TASK REQUIREMENTS: Exactly as they appear, output all of the records. Skip any images.

***** SUPPLIED RECORDS

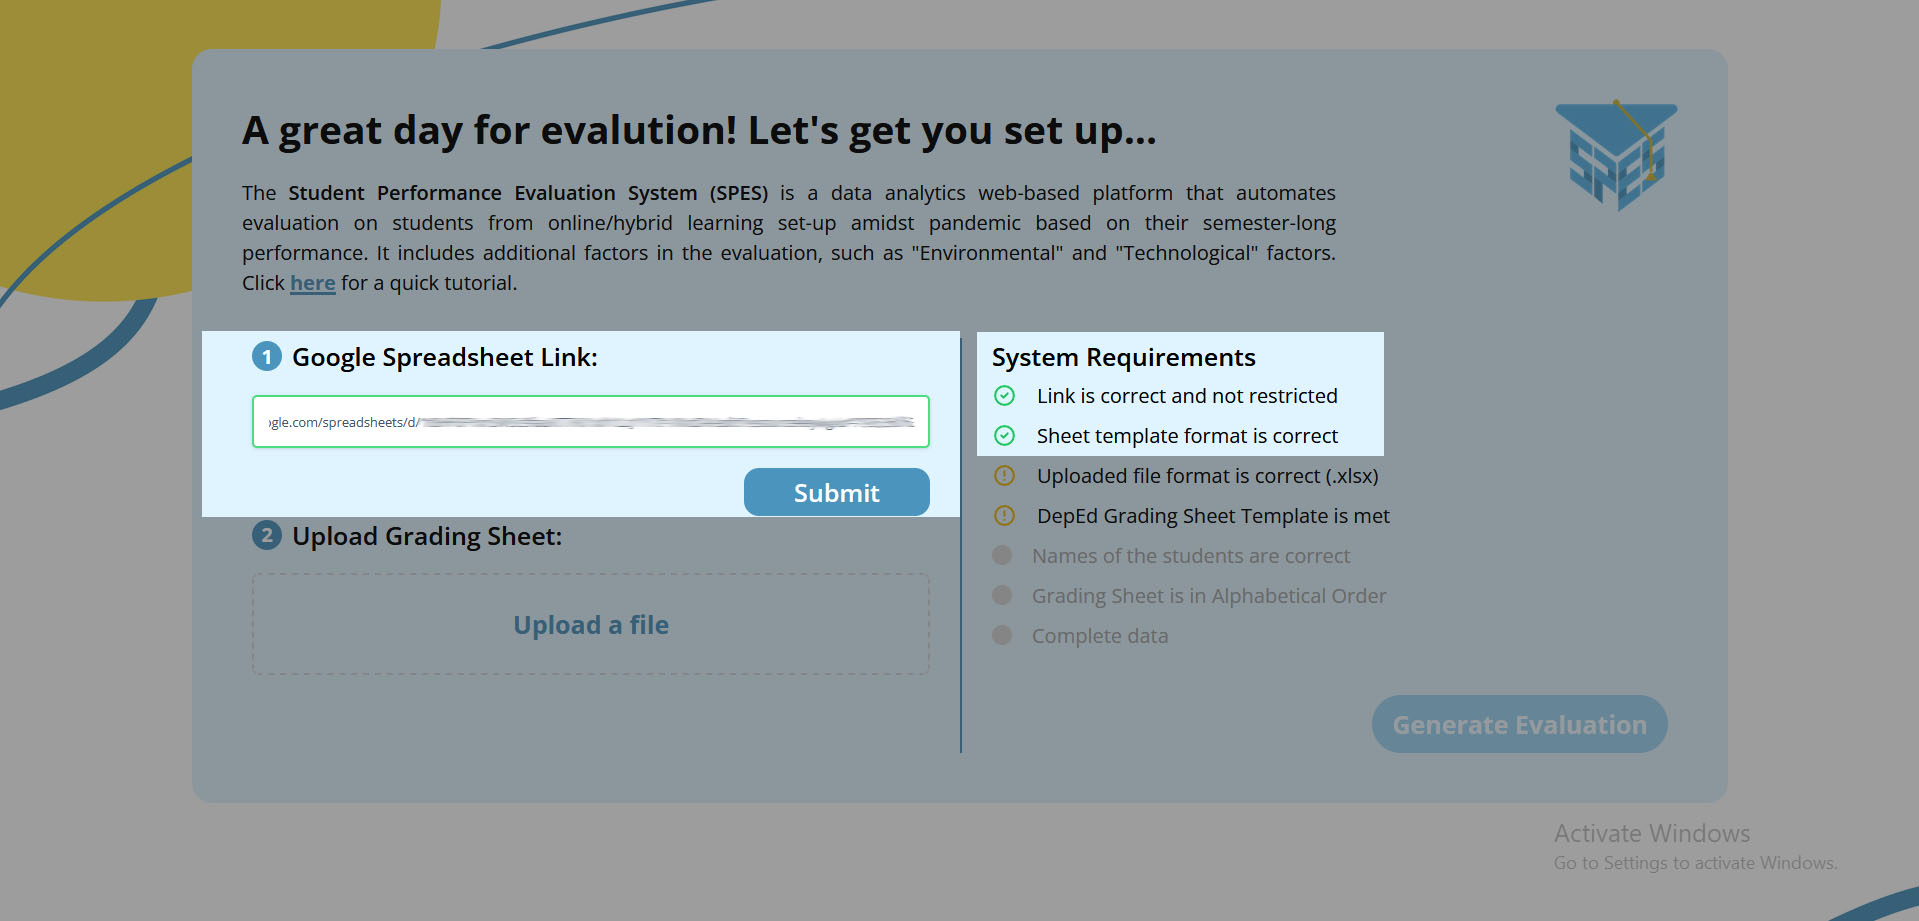
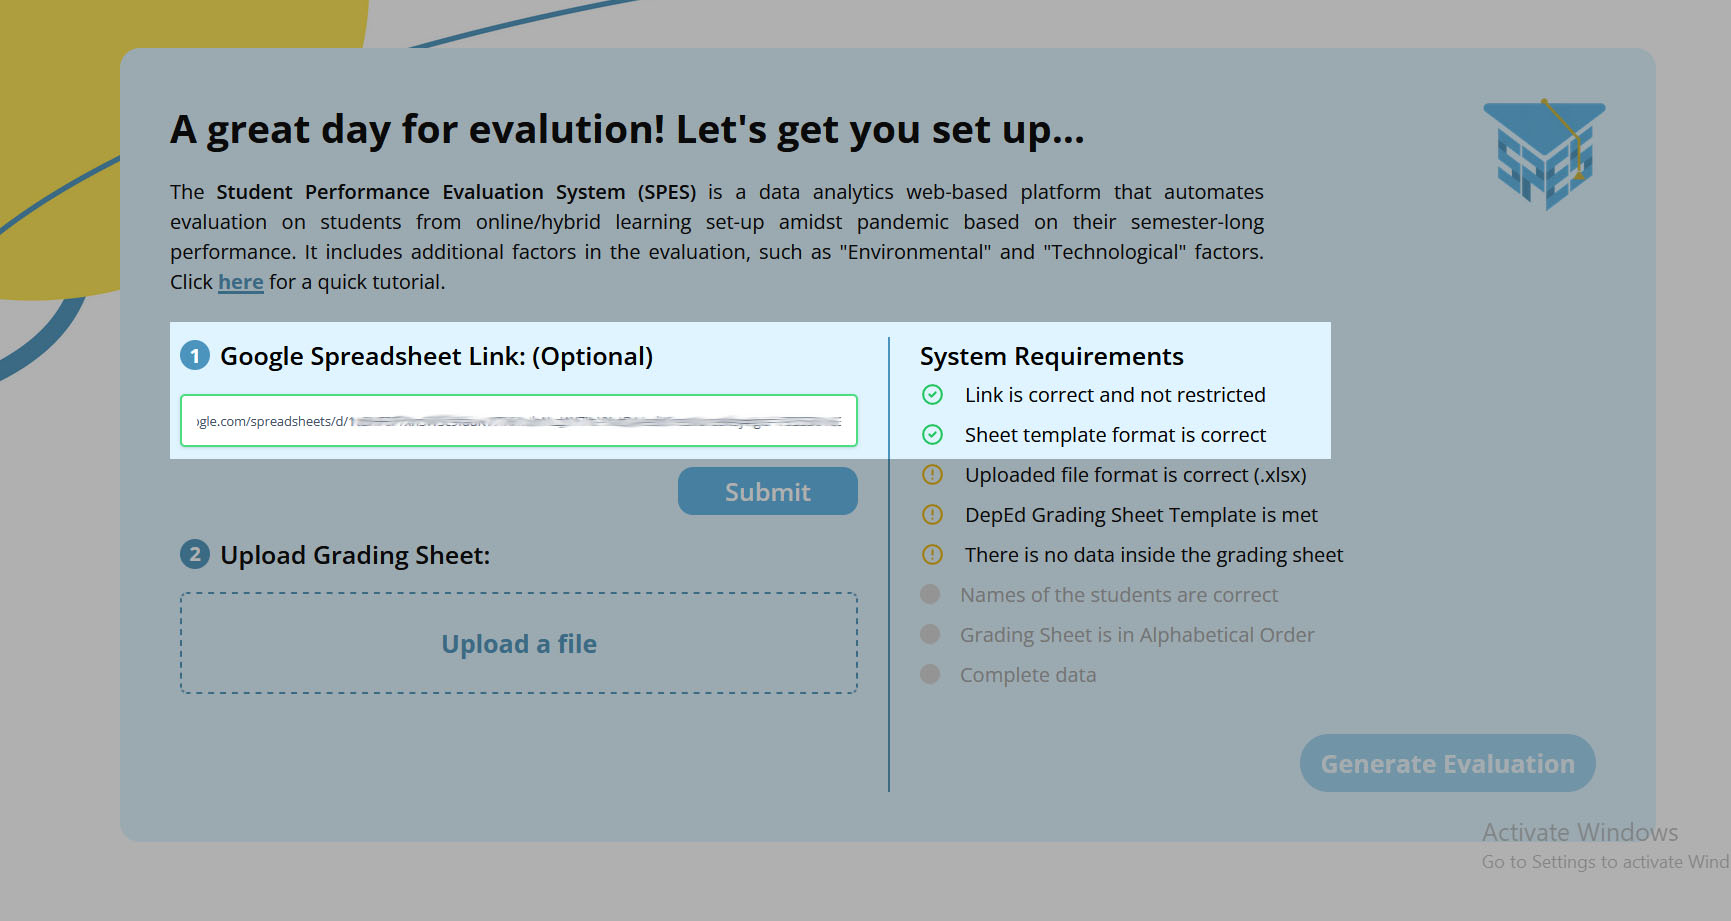
added tutorials

diff --git a/components/dialogs/StudentDialog.tsx b/components/dialogs/StudentDialog.tsx
@@ -263,7 +263,7 @@ const StudentDialog = ({
                 >
                   <Dialog.Panel className="w-fit h-fit transform overflow-hidden rounded-2xl bg-white p-10 text-left align-middle shadow-xl transition-all">
                     {dialog === "student info" ? (
-                      <div className="max-w-5xl">
+                      <div className="lg:max-w-3xl xl:max-w-5xl">
                         <div className="grid grid-cols-2">
                           <div className="col-span-1 flex gap-4">
                             <span
@@ -275,7 +275,7 @@ const StudentDialog = ({
                                   : "bg-yellow-200"
                               )}
                             >
-                              <h1 className="font-bold text-xl">
+                              <h1 className="font-bold lg:text-lg xl:text-xl">
                                 {student?.quarter![quarter].grade_before}
                               </h1>
                             </span>
@@ -302,7 +302,7 @@ const StudentDialog = ({
                             <div>
                               <Dialog.Title
                                 as="h1"
-                                className="flex justify-end text-2xl font-semibold leading-6 text-gray-900 w-full mb-2"
+                                className="flex justify-end lg:text-xl xl:text-2xl font-semibold leading-6 text-gray-900 w-full mb-2"
                               >
                                 {formatName(
                                   student ? student.name : "No Student Found"
@@ -314,7 +314,7 @@ const StudentDialog = ({
                             </div>
                           </div>
                         </div>
-                        <div className="grid grid-cols-2 mt-2 h-72">
+                        <div className="grid grid-cols-2 mt-2 h-72 gap-3">
                           <div className="overflow-auto">
                             <h4 className="pl-6 font-semibold">{category}</h4>
                             <Line
@@ -345,7 +345,7 @@ const StudentDialog = ({
                             <div className="h-10 flex gap-2">
                               <span
                                 className={classNames(
-                                  "w-fit  p-2 flex justify-center items-center rounded-full font-semibold",
+                                  "w-fit p-2 flex justify-center items-center rounded-full font-semibold",
                                   getRemarks(
                                     getGrade(
                                       category === "Over All"
@@ -398,7 +398,7 @@ const StudentDialog = ({
                                 </span>
                               )}
                             </div>
-                            <p className="inline-block text-justify">
+                            <p className="inline-block text-justify lg:text-[0.8rem] xl:text-base">
                               {performanceAnalysis(
                                 student!,
                                 quarter,

diff --git a/components/sections/Intro.tsx b/components/sections/Intro.tsx
@@ -3,10 +3,23 @@ import React, { useState } from "react";
 import { classNames } from "../../lib/functions/concat";
 
 const msg = [
-  "Survey Requirement",
-  "Paste Google Spreadsheet",
+  "Survey Requirement (Optional)",
+  "Paste Google Spreadsheet Link (Optional)",
   "Upload Grading Sheet File",
   "Generate Evaluation",
+];
+
+const tuts = [
+  [
+    [
+      "Data gathering is pre-conducted, if you wish to know what are the external elements that are a affecting your students' performance and let SPES use this vital information to automate a much accurate evaluation and suggest grade adjustments, please contact us here:",
+    ],
+    ["franzarvae.ignacio@tup.edu.ph"],
+    ["and we'll help you conduct data gathering."],
+  ],
+  "Paste the copied link in the Google Spreadsheet Link input box. Make sure that link is permitted by SPES.",
+  "Uploading grading sheets can be done with or without the google spreadsheets link. Just upload the grading sheet by clicking the upload file button and make sure to select a workbook file (.xlsx) that follows DepEd format. Reminder: Uploading a blank record is not permitted.",
+  "This should be what you'll see in order to proceed with the evaluation. If you encounter any error or having a hard time please click here.",
 ];
 
 const Intro = ({
@@ -47,13 +60,15 @@ const Intro = ({
                 layout="fill"
               />
             </div>
-            <p className="text-justify mt-5">
-              Paragraph (Large) Lorem ipsum dolor sit amet, consectetuer
-              adipiscing elit, sed diam nonummy nibh euismod tincidunt ut
-              laoreet dolore magna. Lorem ipsum dolor sit amet, consectetuer
-              adipiscing elit, sed diam nonummy nibh euismod tincidunt ut
-              laoreet dolore magna.
-            </p>
+            {page === 0 ? (
+              <p className="text-justify mt-5">
+                {tuts[0][0]}{" "}
+                <span className="underline decoration-2">{tuts[0][1]}</span>{" "}
+                {tuts[0][2]}
+              </p>
+            ) : (
+              <p className="text-justify mt-5">{tuts[page]}</p>
+            )}
             <div className="grid grid-cols-3 mt-4">
               <div className="text-lg">
                 <button

diff --git a/pages/dashboard.tsx b/pages/dashboard.tsx
@@ -308,14 +308,19 @@ const Dashboard = () => {
         <>
           <div className="m-4">
             <div className="w-full flex justify-between px-12">
-              <div className="flex justify-center items-center">
+              <div className="flex flex-col justify-center">
                 {" "}
                 <h2 className="text-xl xl:text-2xl font-bold">
-                  Students' Performance Evaluation System
+                  Student Performance Evaluation System
                 </h2>
+                <Link href="/getting-started" passHref>
+                  <button className="border-2 border-neutral-400 w-60 py-3 px-2 text-semibold bg-white hover:bg-ocean-100 hover:border-ocean-100 ">
+                    Generate new evaluation
+                  </button>
+                </Link>
               </div>
               <div className="w-20 h-20 xl:w-40 xl:h-40 p-2">
-                <Link href={`/getting-started`} passHref>
+                <Link href={`/`} passHref>
                   <div className="w-fit h-fit cursor-pointer">
                     <Image
                       src="/logo.png"

diff --git a/pages/getting-started.tsx b/pages/getting-started.tsx
@@ -42,8 +42,6 @@ import { useRouter } from "next/router";
 const INITIAL_MESSAGE =
   "An error message will appear here if there is problem with your file";
 
-let errors: number[] = [0, 0, 0, 0, 0, -1, -1, -1];
-
 const gettingStarted = (user: any) => {
   const { students, setStudents } = useClassroom();
   const { setJsonFile } = useJson();
@@ -55,7 +53,7 @@ const gettingStarted = (user: any) => {
   const [error, setError] = useState<any>(null);
   const router = useRouter();
   const [hasData, setData] = useState<boolean>(false);
-
+  const [errors] = useState<number[]>([0, 0, 0, 0, 0, -1, -1, -1]);
   // useEffect(() => {
   //   console.log(user);
   //   if (!user.user) {

diff --git a/components/tutorials/ClassTable.tsx b/components/tutorials/ClassTable.tsx
@@ -12,8 +12,17 @@ const ClassTable = () => {
 
   return (
     <div>
-      <div>{tutorial_msg[step]}</div>
-      <div className="w-full h-80 border"></div>
+      <div>
+        {step + 1}: {tutorial_msg[step]}
+      </div>
+      <div
+        className={classNames(
+          "w-full h-96 border",
+          step === 0
+            ? "bg-[url('/selectstudent.jpg')] bg-cover"
+            : "bg-[url('/sort.jpg')] bg-cover"
+        )}
+      ></div>
       <div className="grid grid-cols-3 mt-2">
         <p
           onClick={() => {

**********

EXERCISE ANSWER:
added tutorials

diff --git a/components/dialogs/StudentDialog.tsx b/components/dialogs/StudentDialog.tsx
@@ -263,7 +263,7 @@ const StudentDialog = ({
                 >
                   <Dialog.Panel className="w-fit h-fit transform overflow-hidden rounded-2xl bg-white p-10 text-left align-middle shadow-xl transition-all">
                     {dialog === "student info" ? (
-                      <div className="max-w-5xl">
+                      <div className="lg:max-w-3xl xl:max-w-5xl">
                         <div className="grid grid-cols-2">
                           <div className="col-span-1 flex gap-4">
                             <span
@@ -275,7 +275,7 @@ const StudentDialog = ({
                                   : "bg-yellow-200"
                               )}
                             >
-                              <h1 className="font-bold text-xl">
+                              <h1 className="font-bold lg:text-lg xl:text-xl">
                                 {student?.quarter![quarter].grade_before}
                               </h1>
                             </span>
@@ -302,7 +302,7 @@ const StudentDialog = ({
                             <div>
                               <Dialog.Title
                                 as="h1"
-                                className="flex justify-end text-2xl font-semibold leading-6 text-gray-900 w-full mb-2"
+                                className="flex justify-end lg:text-xl xl:text-2xl font-semibold leading-6 text-gray-900 w-full mb-2"
                               >
                                 {formatName(
                                   student ? student.name : "No Student Found"
@@ -314,7 +314,7 @@ const StudentDialog = ({
                             </div>
                           </div>
                         </div>
-                        <div className="grid grid-cols-2 mt-2 h-72">
+                        <div className="grid grid-cols-2 mt-2 h-72 gap-3">
                           <div className="overflow-auto">
                             <h4 className="pl-6 font-semibold">{category}</h4>
                             <Line
@@ -345,7 +345,7 @@ const StudentDialog = ({
                             <div className="h-10 flex gap-2">
                               <span
                                 className={classNames(
-                                  "w-fit  p-2 flex justify-center items-center rounded-full font-semibold",
+                                  "w-fit p-2 flex justify-center items-center rounded-full font-semibold",
                                   getRemarks(
                                     getGrade(
                                       category === "Over All"
@@ -398,7 +398,7 @@ const StudentDialog = ({
                                 </span>
                               )}
                             </div>
-                            <p className="inline-block text-justify">
+                            <p className="inline-block text-justify lg:text-[0.8rem] xl:text-base">
                               {performanceAnalysis(
                                 student!,
                                 quarter,

diff --git a/components/sections/Intro.tsx b/components/sections/Intro.tsx
@@ -3,10 +3,23 @@ import React, { useState } from "react";
 import { classNames } from "../../lib/functions/concat";
 
 const msg = [
-  "Survey Requirement",
-  "Paste Google Spreadsheet",
+  "Survey Requirement (Optional)",
+  "Paste Google Spreadsheet Link (Optional)",
   "Upload Grading Sheet File",
   "Generate Evaluation",
+];
+
+const tuts = [
+  [
+    [
+      "Data gathering is pre-conducted, if you wish to know what are the external elements that are a affecting your students' performance and let SPES use this vital information to automate a much accurate evaluation and suggest grade adjustments, please contact us here:",
+    ],
+    ["franzarvae.ignacio@tup.edu.ph"],
+    ["and we'll help you conduct data gathering."],
+  ],
+  "Paste the copied link in the Google Spreadsheet Link input box. Make sure that link is permitted by SPES.",
+  "Uploading grading sheets can be done with or without the google spreadsheets link. Just upload the grading sheet by clicking the upload file button and make sure to select a workbook file (.xlsx) that follows DepEd format. Reminder: Uploading a blank record is not permitted.",
+  "This should be what you'll see in order to proceed with the evaluation. If you encounter any error or having a hard time please click here.",
 ];
 
 const Intro = ({
@@ -47,13 +60,15 @@ const Intro = ({
                 layout="fill"
               />
             </div>
-            <p className="text-justify mt-5">
-              Paragraph (Large) Lorem ipsum dolor sit amet, consectetuer
-              adipiscing elit, sed diam nonummy nibh euismod tincidunt ut
-              laoreet dolore magna. Lorem ipsum dolor sit amet, consectetuer
-              adipiscing elit, sed diam nonummy nibh euismod tincidunt ut
-              laoreet dolore magna.
-            </p>
+            {page === 0 ? (
+              <p className="text-justify mt-5">
+                {tuts[0][0]}{" "}
+                <span className="underline decoration-2">{tuts[0][1]}</span>{" "}
+                {tuts[0][2]}
+              </p>
+            ) : (
+              <p className="text-justify mt-5">{tuts[page]}</p>
+            )}
             <div className="grid grid-cols-3 mt-4">
               <div className="text-lg">
                 <button

diff --git a/pages/dashboard.tsx b/pages/dashboard.tsx
@@ -308,14 +308,19 @@ const Dashboard = () => {
         <>
           <div className="m-4">
             <div className="w-full flex justify-between px-12">
-              <div className="flex justify-center items-center">
+              <div className="flex flex-col justify-center">
                 {" "}
                 <h2 className="text-xl xl:text-2xl font-bold">
-                  Students' Performance Evaluation System
+                  Student Performance Evaluation System
                 </h2>
+                <Link href="/getting-started" passHref>
+                  <button className="border-2 border-neutral-400 w-60 py-3 px-2 text-semibold bg-white hover:bg-ocean-100 hover:border-ocean-100 ">
+                    Generate new evaluation
+                  </button>
+                </Link>
               </div>
               <div className="w-20 h-20 xl:w-40 xl:h-40 p-2">
-                <Link href={`/getting-started`} passHref>
+                <Link href={`/`} passHref>
                   <div className="w-fit h-fit cursor-pointer">
                     <Image
                       src="/logo.png"

diff --git a/pages/getting-started.tsx b/pages/getting-started.tsx
@@ -42,8 +42,6 @@ import { useRouter } from "next/router";
 const INITIAL_MESSAGE =
   "An error message will appear here if there is problem with your file";
 
-let errors: number[] = [0, 0, 0, 0, 0, -1, -1, -1];
-
 const gettingStarted = (user: any) => {
   const { students, setStudents } = useClassroom();
   const { setJsonFile } = useJson();
@@ -55,7 +53,7 @@ const gettingStarted = (user: any) => {
   const [error, setError] = useState<any>(null);
   const router = useRouter();
   const [hasData, setData] = useState<boolean>(false);
-
+  const [errors] = useState<number[]>([0, 0, 0, 0, 0, -1, -1, -1]);
   // useEffect(() => {
   //   console.log(user);
   //   if (!user.user) {

diff --git a/components/tutorials/ClassTable.tsx b/components/tutorials/ClassTable.tsx
@@ -12,8 +12,17 @@ const ClassTable = () => {
 
   return (
     <div>
-      <div>{tutorial_msg[step]}</div>
-      <div className="w-full h-80 border"></div>
+      <div>
+        {step + 1}: {tutorial_msg[step]}
+      </div>
+      <div
+        className={classNames(
+          "w-full h-96 border",
+          step === 0
+            ? "bg-[url('/selectstudent.jpg')] bg-cover"
+            : "bg-[url('/sort.jpg')] bg-cover"
+        )}
+      ></div>
       <div className="grid grid-cols-3 mt-2">
         <p
           onClick={() => {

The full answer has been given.